Your assignment:
Repeat verbatim what the listing holds, but not its pictures.
Start of Data section
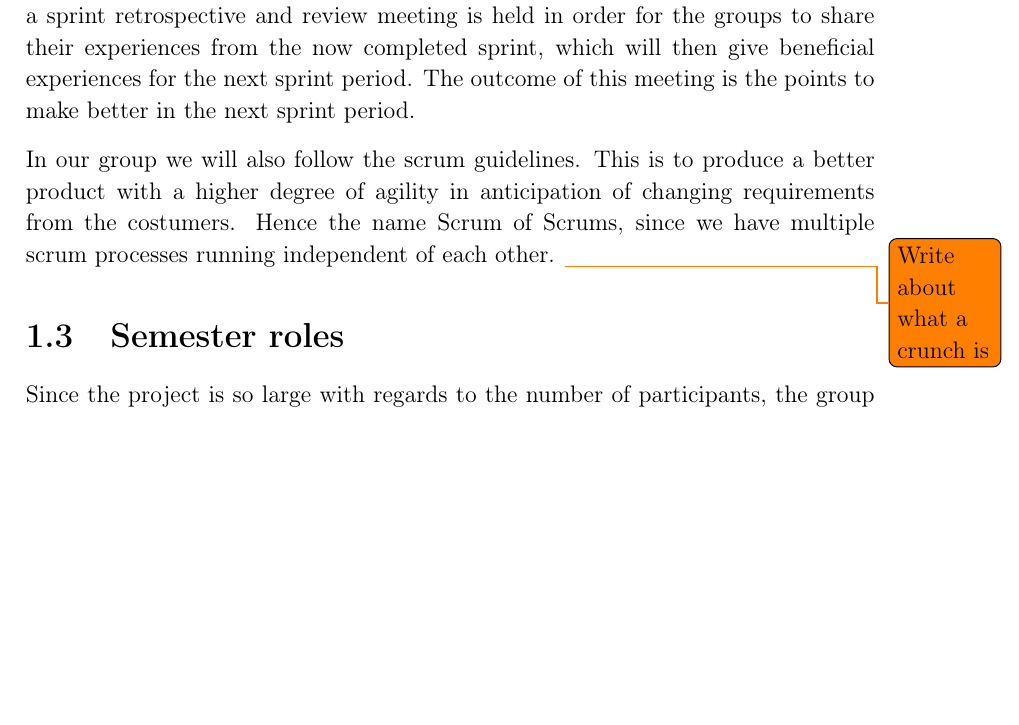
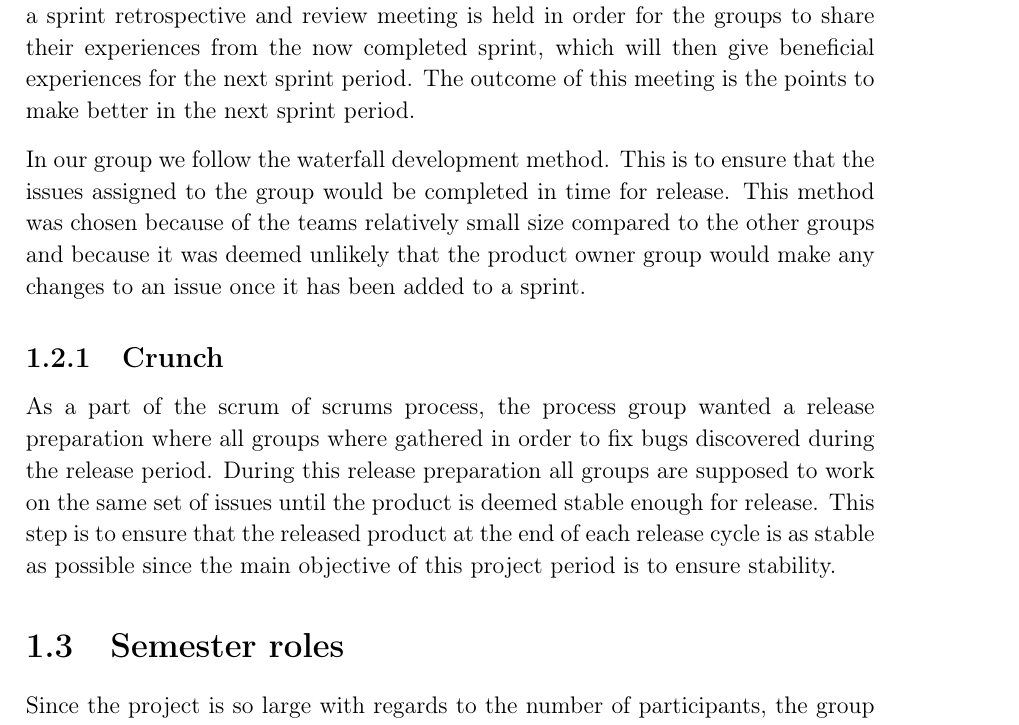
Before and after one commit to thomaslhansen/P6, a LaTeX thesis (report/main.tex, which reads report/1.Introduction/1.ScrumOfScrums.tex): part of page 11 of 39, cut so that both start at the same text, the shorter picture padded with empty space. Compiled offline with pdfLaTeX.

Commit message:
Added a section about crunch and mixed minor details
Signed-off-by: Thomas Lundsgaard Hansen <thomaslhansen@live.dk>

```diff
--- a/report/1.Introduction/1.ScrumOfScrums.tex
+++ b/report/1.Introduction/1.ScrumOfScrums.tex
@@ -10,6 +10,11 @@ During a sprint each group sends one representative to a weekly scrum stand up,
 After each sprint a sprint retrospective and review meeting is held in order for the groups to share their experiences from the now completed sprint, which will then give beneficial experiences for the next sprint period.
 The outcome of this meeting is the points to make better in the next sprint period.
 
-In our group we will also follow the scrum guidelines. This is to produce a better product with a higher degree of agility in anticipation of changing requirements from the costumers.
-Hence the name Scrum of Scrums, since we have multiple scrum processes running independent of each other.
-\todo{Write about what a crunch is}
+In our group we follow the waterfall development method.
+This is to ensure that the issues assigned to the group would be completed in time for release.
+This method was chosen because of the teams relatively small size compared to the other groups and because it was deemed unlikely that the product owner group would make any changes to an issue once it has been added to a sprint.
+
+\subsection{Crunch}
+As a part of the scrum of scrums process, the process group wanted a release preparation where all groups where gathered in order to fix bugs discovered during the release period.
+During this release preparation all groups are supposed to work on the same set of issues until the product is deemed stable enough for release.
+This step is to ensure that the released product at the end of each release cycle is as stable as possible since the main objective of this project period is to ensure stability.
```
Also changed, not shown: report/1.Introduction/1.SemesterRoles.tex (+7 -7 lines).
End of Data section
Response below:
Before and after one commit to thomaslhansen/P6, a LaTeX thesis (report/main.tex, which reads report/1.Introduction/1.ScrumOfScrums.tex): part of page 11 of 39, cut so that both start at the same text, the shorter picture padded with empty space. Compiled offline with pdfLaTeX.

Commit message:
Added a section about crunch and mixed minor details
Signed-off-by: Thomas Lundsgaard Hansen <thomaslhansen@live.dk>

```diff
--- a/report/1.Introduction/1.ScrumOfScrums.tex
+++ b/report/1.Introduction/1.ScrumOfScrums.tex
@@ -10,6 +10,11 @@ During a sprint each group sends one representative to a weekly scrum stand up,
 After each sprint a sprint retrospective and review meeting is held in order for the groups to share their experiences from the now completed sprint, which will then give beneficial experiences for the next sprint period.
 The outcome of this meeting is the points to make better in the next sprint period.
 
-In our group we will also follow the scrum guidelines. This is to produce a better product with a higher degree of agility in anticipation of changing requirements from the costumers.
-Hence the name Scrum of Scrums, since we have multiple scrum processes running independent of each other.
-\todo{Write about what a crunch is}
+In our group we follow the waterfall development method.
+This is to ensure that the issues assigned to the group would be completed in time for release.
+This method was chosen because of the teams relatively small size compared to the other groups and because it was deemed unlikely that the product owner group would make any changes to an issue once it has been added to a sprint.
+
+\subsection{Crunch}
+As a part of the scrum of scrums process, the process group wanted a release preparation where all groups where gathered in order to fix bugs discovered during the release period.
+During this release preparation all groups are supposed to work on the same set of issues until the product is deemed stable enough for release.
+This step is to ensure that the released product at the end of each release cycle is as stable as possible since the main objective of this project period is to ensure stability.
```
Also changed, not shown: report/1.Introduction/1.SemesterRoles.tex (+7 -7 lines).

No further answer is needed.